- _What needs to be done_:
Each record below must be reproduced exactly as it reads, with its images omitted.
————————
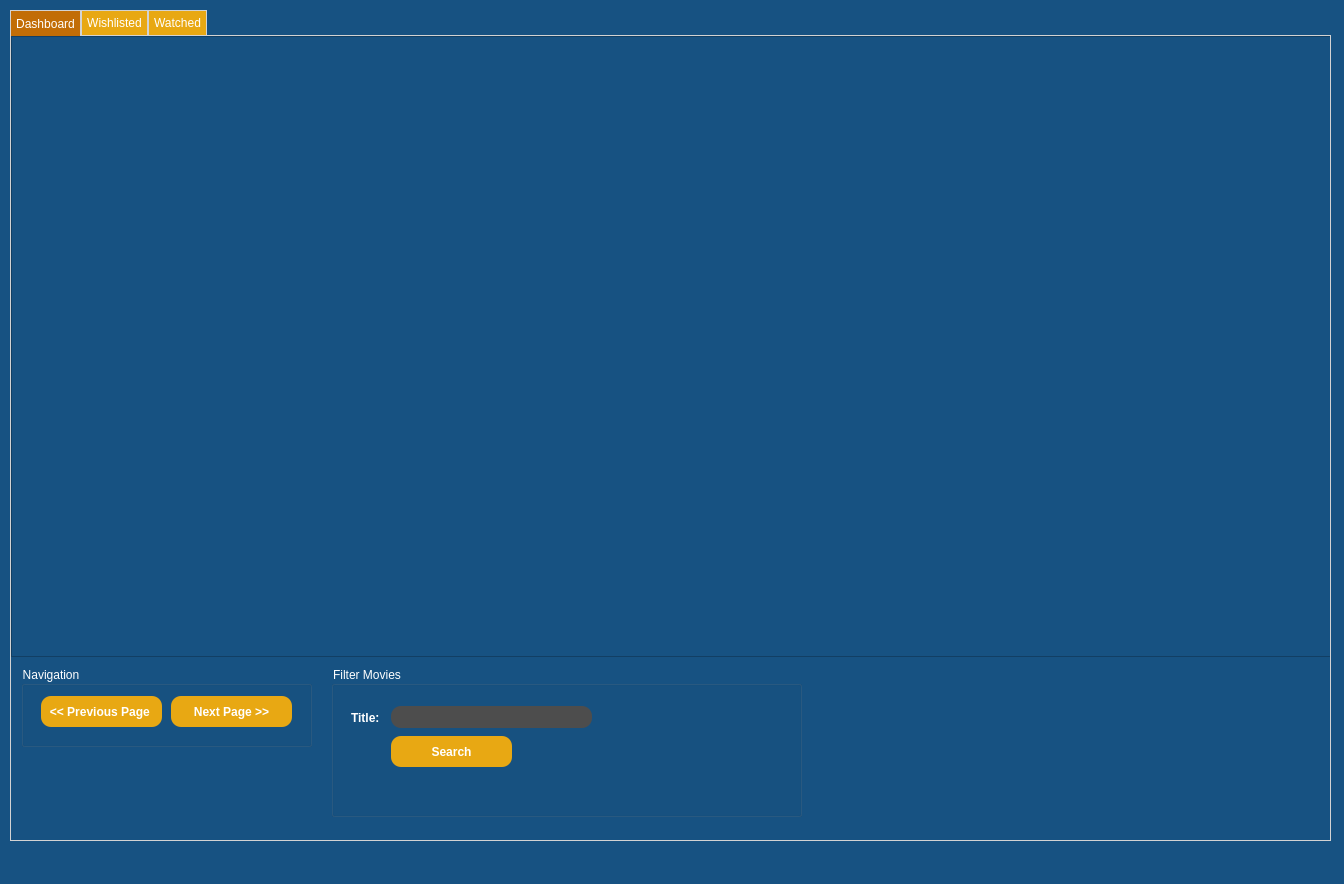
The window that MoviePlatformApp/MoviePlatformApp/MovieDashboard.ui (TudiMoldoveanu/MovieRecomendationApp) describes before a commit, drawn with Qt 5.
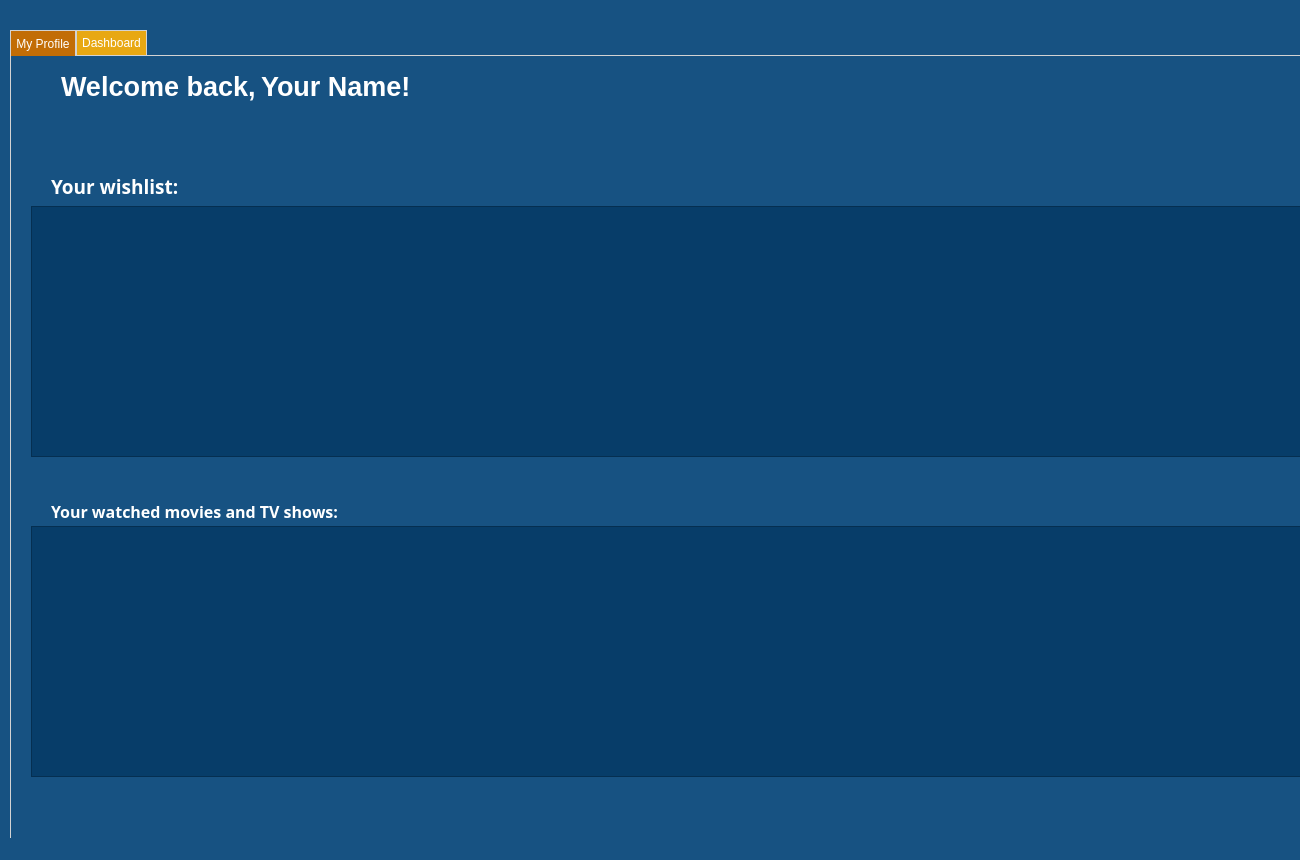
The same window after the commit. Icons and pictures are not drawn.

Commit message: Added My Profile tab and moved into it the 'watched' and 'wishlisted' tables. Renamed some variables for clean code purposes. Made 'movieView' windows modal and added full screen start for after login.

The edit to the form file:
```diff
--- a/MoviePlatformApp/MoviePlatformApp/MovieDashboard.ui
+++ b/MoviePlatformApp/MoviePlatformApp/MovieDashboard.ui
@@ -6,10 +6,16 @@
    <rect>
     <x>0</x>
     <y>0</y>
-    <width>1344</width>
-    <height>884</height>
+    <width>1300</width>
+    <height>860</height>
    </rect>
   </property>
+  <property name="maximumSize">
+   <size>
+    <width>1920</width>
+    <height>1080</height>
+   </size>
+  </property>
   <property name="windowTitle">
    <string>MovieDashboard</string>
   </property>
@@ -163,7 +169,7 @@
     <property name="geometry">
      <rect>
       <x>10</x>
-      <y>10</y>
+      <y>30</y>
       <width>1321</width>
       <height>831</height>
      </rect>
@@ -189,7 +195,150 @@
     <property name="currentIndex">
      <number>0</number>
     </property>
-    <widget class="QWidget" name="tab">
+    <widget class="QWidget" name="myProfile">
+     <property name="maximumSize">
+      <size>
+       <width>16777215</width>
+       <height>16777215</height>
+      </size>
+     </property>
+     <attribute name="title">
+      <string>My Profile</string>
+     </attribute>
+     <widget class="QFrame" name="myProfileFrame">
+      <property name="geometry">
+       <rect>
+        <x>-10</x>
+        <y>-10</y>
+        <width>1371</width>
+        <height>811</height>
+       </rect>
+      </property>
+      <property name="frameShape">
+       <enum>QFrame::StyledPanel</enum>
+      </property>
+      <property name="frameShadow">
+       <enum>QFrame::Raised</enum>
+      </property>
+      <widget class="QLabel" name="welcomeLabel">
+       <property name="geometry">
+        <rect>
+         <x>60</x>
+         <y>20</y>
+         <width>211</width>
+         <height>41</height>
+        </rect>
+       </property>
+       <property name="font">
+        <font>
+         <pointsize>20</pointsize>
+         <bold>true</bold>
+        </font>
+       </property>
+       <property name="text">
+        <string>Welcome back, </string>
+       </property>
+      </widget>
+      <widget class="QLabel" name="yourNameLabel">
+       <property name="geometry">
+        <rect>
+         <x>260</x>
+         <y>20</y>
+         <width>211</width>
+         <height>41</height>
+        </rect>
+       </property>
+       <property name="font">
+        <font>
+         <pointsize>20</pointsize>
+         <bold>true</bold>
+        </font>
+       </property>
+       <property name="text">
+        <string>Your Name!</string>
+       </property>
+      </widget>
+      <widget class="QLabel" name="yourWishlistLabel">
+       <property name="geometry">
+        <rect>
+         <x>50</x>
+         <y>125</y>
+         <width>151</width>
+         <height>31</height>
+        </rect>
+       </property>
+       <property name="font">
+        <font>
+         <family>Segoe UI Black</family>
+         <pointsize>14</pointsize>
+         <bold>true</bold>
+        </font>
+       </property>
+       <property name="text">
+        <string>Your wishlist:</string>
+       </property>
+      </widget>
+      <widget class="QLabel" name="yourWatchedLabel">
+       <property name="geometry">
+        <rect>
+         <x>50</x>
+         <y>450</y>
+         <width>291</width>
+         <height>31</height>
+        </rect>
+       </property>
+       <property name="font">
+        <font>
+         <family>Segoe UI Black</family>
+         <pointsize>12</pointsize>
+         <bold>true</bold>
+        </font>
+       </property>
+       <property name="text">
+        <string>Your watched movies and TV shows:</string>
+       </property>
+      </widget>
+      <widget class="QTableView" name="watchedTable">
+       <property name="geometry">
+        <rect>
+         <x>30</x>
+         <y>480</y>
+         <width>1281</width>
+         <height>251</height>
+        </rect>
+       </property>
+       <property name="styleSheet">
+        <string notr="true">QTableView {
+    background: #073d69;
+    
+}
+QHeaderView::section {
+background:#073d69 ;
+}</string>
+       </property>
+      </widget>
+      <widget class="QTableView" name="wishlistTable">
+       <property name="geometry">
+        <rect>
+         <x>30</x>
+         <y>160</y>
+         <width>1281</width>
+         <height>251</height>
+        </rect>
+       </property>
+       <property name="styleSheet">
+        <string notr="true">QTableView {
+    background: #073d69;
+    
+}
+QHeaderView {
+background:#073d69 ;
+}</string>
+       </property>
+      </widget>
+     </widget>
+    </widget>
+    <widget class="QWidget" name="dashboard">
      <attribute name="title">
       <string>Dashboard</string>
      </attribute>
@@ -301,54 +450,6 @@
       </widget>
      </widget>
     </widget>
-    <widget class="QWidget" name="Wishlist">
-     <attribute name="title">
-      <string>Wishlisted</string>
-     </attribute>
-     <widget class="QTableView" name="tableView_2">
-      <property name="geometry">
-       <rect>
-        <x>0</x>
-        <y>0</y>
-        <width>1321</width>
-        <height>621</height>
-       </rect>
-      </property>
-      <property name="styleSheet">
-       <string notr="true">QTableView {
-    background: #073d69;
-    
-}
-QHeaderView {
-background:#073d69 ;
-}</string>
-      </property>
-     </widget>
-    </widget>
-    <widget class="QWidget" name="tab_2">
-     <attribute name="title">
-      <string>Watched</string>
-     </attribute>
-     <widget class="QTableView" name="tableView_3">
-      <property name="geometry">
-       <rect>
-        <x>0</x>
-        <y>0</y>
-        <width>1321</width>
-        <height>621</height>
-       </rect>
-      </property>
-      <property name="styleSheet">
-       <string notr="true">QTableView {
-    background: #073d69;
-    
-}
-QHeaderView::section {
-background:#073d69 ;
-}</string>
-      </property>
-     </widget>
-    </widget>
    </widget>
   </widget>
   <widget class="QMenuBar" name="menuBar">
```
Left out of the diff: 4 changed lines with no effect on the pictures. The commit also changes 7 other files.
————————
- _Result for this task_:
The window that MoviePlatformApp/MoviePlatformApp/MovieDashboard.ui (TudiMoldoveanu/MovieRecomendationApp) describes before a commit, drawn with Qt 5.
The same window after the commit. Icons and pictures are not drawn.

Commit message: Added My Profile tab and moved into it the 'watched' and 'wishlisted' tables. Renamed some variables for clean code purposes. Made 'movieView' windows modal and added full screen start for after login.

The edit to the form file:
```diff
--- a/MoviePlatformApp/MoviePlatformApp/MovieDashboard.ui
+++ b/MoviePlatformApp/MoviePlatformApp/MovieDashboard.ui
@@ -6,10 +6,16 @@
    <rect>
     <x>0</x>
     <y>0</y>
-    <width>1344</width>
-    <height>884</height>
+    <width>1300</width>
+    <height>860</height>
    </rect>
   </property>
+  <property name="maximumSize">
+   <size>
+    <width>1920</width>
+    <height>1080</height>
+   </size>
+  </property>
   <property name="windowTitle">
    <string>MovieDashboard</string>
   </property>
@@ -163,7 +169,7 @@
     <property name="geometry">
      <rect>
       <x>10</x>
-      <y>10</y>
+      <y>30</y>
       <width>1321</width>
       <height>831</height>
      </rect>
@@ -189,7 +195,150 @@
     <property name="currentIndex">
      <number>0</number>
     </property>
-    <widget class="QWidget" name="tab">
+    <widget class="QWidget" name="myProfile">
+     <property name="maximumSize">
+      <size>
+       <width>16777215</width>
+       <height>16777215</height>
+      </size>
+     </property>
+     <attribute name="title">
+      <string>My Profile</string>
+     </attribute>
+     <widget class="QFrame" name="myProfileFrame">
+      <property name="geometry">
+       <rect>
+        <x>-10</x>
+        <y>-10</y>
+        <width>1371</width>
+        <height>811</height>
+       </rect>
+      </property>
+      <property name="frameShape">
+       <enum>QFrame::StyledPanel</enum>
+      </property>
+      <property name="frameShadow">
+       <enum>QFrame::Raised</enum>
+      </property>
+      <widget class="QLabel" name="welcomeLabel">
+       <property name="geometry">
+        <rect>
+         <x>60</x>
+         <y>20</y>
+         <width>211</width>
+         <height>41</height>
+        </rect>
+       </property>
+       <property name="font">
+        <font>
+         <pointsize>20</pointsize>
+         <bold>true</bold>
+        </font>
+       </property>
+       <property name="text">
+        <string>Welcome back, </string>
+       </property>
+      </widget>
+      <widget class="QLabel" name="yourNameLabel">
+       <property name="geometry">
+        <rect>
+         <x>260</x>
+         <y>20</y>
+         <width>211</width>
+         <height>41</height>
+        </rect>
+       </property>
+       <property name="font">
+        <font>
+         <pointsize>20</pointsize>
+         <bold>true</bold>
+        </font>
+       </property>
+       <property name="text">
+        <string>Your Name!</string>
+       </property>
+      </widget>
+      <widget class="QLabel" name="yourWishlistLabel">
+       <property name="geometry">
+        <rect>
+         <x>50</x>
+         <y>125</y>
+         <width>151</width>
+         <height>31</height>
+        </rect>
+       </property>
+       <property name="font">
+        <font>
+         <family>Segoe UI Black</family>
+         <pointsize>14</pointsize>
+         <bold>true</bold>
+        </font>
+       </property>
+       <property name="text">
+        <string>Your wishlist:</string>
+       </property>
+      </widget>
+      <widget class="QLabel" name="yourWatchedLabel">
+       <property name="geometry">
+        <rect>
+         <x>50</x>
+         <y>450</y>
+         <width>291</width>
+         <height>31</height>
+        </rect>
+       </property>
+       <property name="font">
+        <font>
+         <family>Segoe UI Black</family>
+         <pointsize>12</pointsize>
+         <bold>true</bold>
+        </font>
+       </property>
+       <property name="text">
+        <string>Your watched movies and TV shows:</string>
+       </property>
+      </widget>
+      <widget class="QTableView" name="watchedTable">
+       <property name="geometry">
+        <rect>
+         <x>30</x>
+         <y>480</y>
+         <width>1281</width>
+         <height>251</height>
+        </rect>
+       </property>
+       <property name="styleSheet">
+        <string notr="true">QTableView {
+    background: #073d69;
+    
+}
+QHeaderView::section {
+background:#073d69 ;
+}</string>
+       </property>
+      </widget>
+      <widget class="QTableView" name="wishlistTable">
+       <property name="geometry">
+        <rect>
+         <x>30</x>
+         <y>160</y>
+         <width>1281</width>
+         <height>251</height>
+        </rect>
+       </property>
+       <property name="styleSheet">
+        <string notr="true">QTableView {
+    background: #073d69;
+    
+}
+QHeaderView {
+background:#073d69 ;
+}</string>
+       </property>
+      </widget>
+     </widget>
+    </widget>
+    <widget class="QWidget" name="dashboard">
      <attribute name="title">
       <string>Dashboard</string>
      </attribute>
@@ -301,54 +450,6 @@
       </widget>
      </widget>
     </widget>
-    <widget class="QWidget" name="Wishlist">
-     <attribute name="title">
-      <string>Wishlisted</string>
-     </attribute>
-     <widget class="QTableView" name="tableView_2">
-      <property name="geometry">
-       <rect>
-        <x>0</x>
-        <y>0</y>
-        <width>1321</width>
-        <height>621</height>
-       </rect>
-      </property>
-      <property name="styleSheet">
-       <string notr="true">QTableView {
-    background: #073d69;
-    
-}
-QHeaderView {
-background:#073d69 ;
-}</string>
-      </property>
-     </widget>
-    </widget>
-    <widget class="QWidget" name="tab_2">
-     <attribute name="title">
-      <string>Watched</string>
-     </attribute>
-     <widget class="QTableView" name="tableView_3">
-      <property name="geometry">
-       <rect>
-        <x>0</x>
-        <y>0</y>
-        <width>1321</width>
-        <height>621</height>
-       </rect>
-      </property>
-      <property name="styleSheet">
-       <string notr="true">QTableView {
-    background: #073d69;
-    
-}
-QHeaderView::section {
-background:#073d69 ;
-}</string>
-      </property>
-     </widget>
-    </widget>
    </widget>
   </widget>
   <widget class="QMenuBar" name="menuBar">
```
Left out of the diff: 4 changed lines with no effect on the pictures. The commit also changes 7 other files.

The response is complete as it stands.